• Data in this exercise:
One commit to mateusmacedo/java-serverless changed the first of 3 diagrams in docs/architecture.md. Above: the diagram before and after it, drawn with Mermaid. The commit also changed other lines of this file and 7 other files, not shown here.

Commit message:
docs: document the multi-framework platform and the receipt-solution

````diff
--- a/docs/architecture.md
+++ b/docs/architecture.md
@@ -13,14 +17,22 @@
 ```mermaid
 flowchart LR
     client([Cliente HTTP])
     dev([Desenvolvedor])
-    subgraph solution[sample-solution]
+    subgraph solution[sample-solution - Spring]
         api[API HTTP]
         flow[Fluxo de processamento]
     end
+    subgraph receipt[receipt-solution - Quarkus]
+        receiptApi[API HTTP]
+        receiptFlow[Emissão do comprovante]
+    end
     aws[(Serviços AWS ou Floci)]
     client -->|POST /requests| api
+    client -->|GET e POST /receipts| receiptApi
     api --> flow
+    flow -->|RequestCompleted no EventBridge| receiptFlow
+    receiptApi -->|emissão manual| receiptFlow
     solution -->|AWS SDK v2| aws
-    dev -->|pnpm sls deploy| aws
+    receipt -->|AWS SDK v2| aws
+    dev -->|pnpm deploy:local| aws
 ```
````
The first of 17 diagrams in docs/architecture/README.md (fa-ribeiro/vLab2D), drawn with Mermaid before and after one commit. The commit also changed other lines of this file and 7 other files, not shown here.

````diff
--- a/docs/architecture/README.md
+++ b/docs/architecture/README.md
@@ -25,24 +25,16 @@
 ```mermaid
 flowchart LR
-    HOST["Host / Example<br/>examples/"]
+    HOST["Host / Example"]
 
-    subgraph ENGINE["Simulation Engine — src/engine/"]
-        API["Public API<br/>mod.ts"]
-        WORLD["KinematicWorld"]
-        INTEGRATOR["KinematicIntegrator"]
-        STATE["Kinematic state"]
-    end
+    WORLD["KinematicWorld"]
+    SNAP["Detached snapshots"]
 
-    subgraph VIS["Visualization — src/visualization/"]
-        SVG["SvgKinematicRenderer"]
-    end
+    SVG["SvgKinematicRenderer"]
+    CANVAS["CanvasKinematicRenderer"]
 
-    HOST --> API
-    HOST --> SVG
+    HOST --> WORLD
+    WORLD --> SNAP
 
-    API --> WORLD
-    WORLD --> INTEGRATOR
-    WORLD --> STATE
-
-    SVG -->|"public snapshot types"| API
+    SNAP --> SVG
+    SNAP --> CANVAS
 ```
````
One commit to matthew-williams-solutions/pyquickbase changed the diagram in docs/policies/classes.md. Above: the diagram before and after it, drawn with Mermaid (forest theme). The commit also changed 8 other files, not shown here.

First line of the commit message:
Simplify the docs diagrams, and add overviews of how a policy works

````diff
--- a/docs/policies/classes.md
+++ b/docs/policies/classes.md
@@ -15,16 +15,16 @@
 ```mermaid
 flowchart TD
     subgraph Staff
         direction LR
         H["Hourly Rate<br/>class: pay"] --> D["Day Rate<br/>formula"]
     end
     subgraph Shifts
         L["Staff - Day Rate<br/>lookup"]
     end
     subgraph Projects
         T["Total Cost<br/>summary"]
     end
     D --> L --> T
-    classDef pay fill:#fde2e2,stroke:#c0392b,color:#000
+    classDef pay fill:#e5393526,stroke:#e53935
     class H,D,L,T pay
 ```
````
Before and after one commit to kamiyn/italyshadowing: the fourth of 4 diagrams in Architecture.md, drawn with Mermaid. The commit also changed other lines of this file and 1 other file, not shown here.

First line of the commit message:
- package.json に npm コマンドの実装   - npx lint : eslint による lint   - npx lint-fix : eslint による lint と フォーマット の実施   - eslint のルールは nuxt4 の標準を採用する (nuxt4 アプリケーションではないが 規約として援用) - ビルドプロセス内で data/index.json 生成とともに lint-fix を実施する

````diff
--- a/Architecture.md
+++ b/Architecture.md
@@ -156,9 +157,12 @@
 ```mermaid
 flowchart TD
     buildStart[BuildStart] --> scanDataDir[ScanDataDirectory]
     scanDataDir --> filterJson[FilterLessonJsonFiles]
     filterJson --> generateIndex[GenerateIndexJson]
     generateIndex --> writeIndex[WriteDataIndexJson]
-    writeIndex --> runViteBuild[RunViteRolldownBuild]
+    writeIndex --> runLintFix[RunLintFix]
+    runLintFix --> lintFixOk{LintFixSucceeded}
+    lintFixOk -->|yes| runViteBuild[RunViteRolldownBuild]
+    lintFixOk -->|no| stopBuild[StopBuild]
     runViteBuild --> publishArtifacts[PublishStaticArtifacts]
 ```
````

• Activity:
Exact repetition of every entry in the data is required.

• Written answer:
One commit to mateusmacedo/java-serverless changed the first of 3 diagrams in docs/architecture.md. Above: the diagram before and after it, drawn with Mermaid. The commit also changed other lines of this file and 7 other files, not shown here.

Commit message:
docs: document the multi-framework platform and the receipt-solution

````diff
--- a/docs/architecture.md
+++ b/docs/architecture.md
@@ -13,14 +17,22 @@
 ```mermaid
 flowchart LR
     client([Cliente HTTP])
     dev([Desenvolvedor])
-    subgraph solution[sample-solution]
+    subgraph solution[sample-solution - Spring]
         api[API HTTP]
         flow[Fluxo de processamento]
     end
+    subgraph receipt[receipt-solution - Quarkus]
+        receiptApi[API HTTP]
+        receiptFlow[Emissão do comprovante]
+    end
     aws[(Serviços AWS ou Floci)]
     client -->|POST /requests| api
+    client -->|GET e POST /receipts| receiptApi
     api --> flow
+    flow -->|RequestCompleted no EventBridge| receiptFlow
+    receiptApi -->|emissão manual| receiptFlow
     solution -->|AWS SDK v2| aws
-    dev -->|pnpm sls deploy| aws
+    receipt -->|AWS SDK v2| aws
+    dev -->|pnpm deploy:local| aws
 ```
````
The first of 17 diagrams in docs/architecture/README.md (fa-ribeiro/vLab2D), drawn with Mermaid before and after one commit. The commit also changed other lines of this file and 7 other files, not shown here.

````diff
--- a/docs/architecture/README.md
+++ b/docs/architecture/README.md
@@ -25,24 +25,16 @@
 ```mermaid
 flowchart LR
-    HOST["Host / Example<br/>examples/"]
+    HOST["Host / Example"]
 
-    subgraph ENGINE["Simulation Engine — src/engine/"]
-        API["Public API<br/>mod.ts"]
-        WORLD["KinematicWorld"]
-        INTEGRATOR["KinematicIntegrator"]
-        STATE["Kinematic state"]
-    end
+    WORLD["KinematicWorld"]
+    SNAP["Detached snapshots"]
 
-    subgraph VIS["Visualization — src/visualization/"]
-        SVG["SvgKinematicRenderer"]
-    end
+    SVG["SvgKinematicRenderer"]
+    CANVAS["CanvasKinematicRenderer"]
 
-    HOST --> API
-    HOST --> SVG
+    HOST --> WORLD
+    WORLD --> SNAP
 
-    API --> WORLD
-    WORLD --> INTEGRATOR
-    WORLD --> STATE
-
-    SVG -->|"public snapshot types"| API
+    SNAP --> SVG
+    SNAP --> CANVAS
 ```
````
One commit to matthew-williams-solutions/pyquickbase changed the diagram in docs/policies/classes.md. Above: the diagram before and after it, drawn with Mermaid (forest theme). The commit also changed 8 other files, not shown here.

First line of the commit message:
Simplify the docs diagrams, and add overviews of how a policy works

````diff
--- a/docs/policies/classes.md
+++ b/docs/policies/classes.md
@@ -15,16 +15,16 @@
 ```mermaid
 flowchart TD
     subgraph Staff
         direction LR
         H["Hourly Rate<br/>class: pay"] --> D["Day Rate<br/>formula"]
     end
     subgraph Shifts
         L["Staff - Day Rate<br/>lookup"]
     end
     subgraph Projects
         T["Total Cost<br/>summary"]
     end
     D --> L --> T
-    classDef pay fill:#fde2e2,stroke:#c0392b,color:#000
+    classDef pay fill:#e5393526,stroke:#e53935
     class H,D,L,T pay
 ```
````
Before and after one commit to kamiyn/italyshadowing: the fourth of 4 diagrams in Architecture.md, drawn with Mermaid. The commit also changed other lines of this file and 1 other file, not shown here.

First line of the commit message:
- package.json に npm コマンドの実装   - npx lint : eslint による lint   - npx lint-fix : eslint による lint と フォーマット の実施   - eslint のルールは nuxt4 の標準を採用する (nuxt4 アプリケーションではないが 規約として援用) - ビルドプロセス内で data/index.json 生成とともに lint-fix を実施する

````diff
--- a/Architecture.md
+++ b/Architecture.md
@@ -156,9 +157,12 @@
 ```mermaid
 flowchart TD
     buildStart[BuildStart] --> scanDataDir[ScanDataDirectory]
     scanDataDir --> filterJson[FilterLessonJsonFiles]
     filterJson --> generateIndex[GenerateIndexJson]
     generateIndex --> writeIndex[WriteDataIndexJson]
-    writeIndex --> runViteBuild[RunViteRolldownBuild]
+    writeIndex --> runLintFix[RunLintFix]
+    runLintFix --> lintFixOk{LintFixSucceeded}
+    lintFixOk -->|yes| runViteBuild[RunViteRolldownBuild]
+    lintFixOk -->|no| stopBuild[StopBuild]
     runViteBuild --> publishArtifacts[PublishStaticArtifacts]
 ```
````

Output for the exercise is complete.